**Material to process:**
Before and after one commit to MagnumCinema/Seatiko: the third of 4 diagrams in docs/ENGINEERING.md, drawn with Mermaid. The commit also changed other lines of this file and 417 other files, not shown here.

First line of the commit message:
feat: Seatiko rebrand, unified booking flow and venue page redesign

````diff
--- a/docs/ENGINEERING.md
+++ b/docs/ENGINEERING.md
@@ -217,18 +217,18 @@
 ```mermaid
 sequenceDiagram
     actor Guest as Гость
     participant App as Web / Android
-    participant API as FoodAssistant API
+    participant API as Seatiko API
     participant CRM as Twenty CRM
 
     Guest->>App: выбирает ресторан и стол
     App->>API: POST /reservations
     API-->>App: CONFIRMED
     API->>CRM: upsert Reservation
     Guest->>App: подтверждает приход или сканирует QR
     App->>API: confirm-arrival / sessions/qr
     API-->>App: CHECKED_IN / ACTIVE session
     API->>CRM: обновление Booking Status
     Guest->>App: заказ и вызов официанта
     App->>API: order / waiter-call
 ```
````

---

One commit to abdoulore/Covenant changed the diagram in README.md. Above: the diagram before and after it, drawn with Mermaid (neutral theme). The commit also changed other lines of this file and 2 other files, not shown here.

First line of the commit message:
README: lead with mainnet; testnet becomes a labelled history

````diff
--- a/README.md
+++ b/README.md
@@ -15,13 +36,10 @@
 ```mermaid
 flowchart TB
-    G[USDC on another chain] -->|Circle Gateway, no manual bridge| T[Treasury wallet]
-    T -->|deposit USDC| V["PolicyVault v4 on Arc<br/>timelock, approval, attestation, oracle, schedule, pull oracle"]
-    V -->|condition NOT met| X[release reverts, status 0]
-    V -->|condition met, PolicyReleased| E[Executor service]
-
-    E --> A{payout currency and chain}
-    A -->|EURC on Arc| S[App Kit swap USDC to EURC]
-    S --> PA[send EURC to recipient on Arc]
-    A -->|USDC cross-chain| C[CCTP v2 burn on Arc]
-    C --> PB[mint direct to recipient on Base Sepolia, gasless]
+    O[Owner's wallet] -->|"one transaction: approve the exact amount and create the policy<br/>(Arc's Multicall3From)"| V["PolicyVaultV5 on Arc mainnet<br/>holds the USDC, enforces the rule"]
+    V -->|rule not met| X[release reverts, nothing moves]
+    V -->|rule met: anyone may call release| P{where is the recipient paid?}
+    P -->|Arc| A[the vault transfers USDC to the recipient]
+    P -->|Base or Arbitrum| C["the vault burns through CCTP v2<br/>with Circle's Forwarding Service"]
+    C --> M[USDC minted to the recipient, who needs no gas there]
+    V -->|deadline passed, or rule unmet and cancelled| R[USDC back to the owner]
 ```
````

**Work to be completed:** When a line in the material above holds the word "reverts", copy that line.

**Exercise answer:**
-    V -->|condition NOT met| X[release reverts, status 0]
+    V -->|rule not met| X[release reverts, nothing moves]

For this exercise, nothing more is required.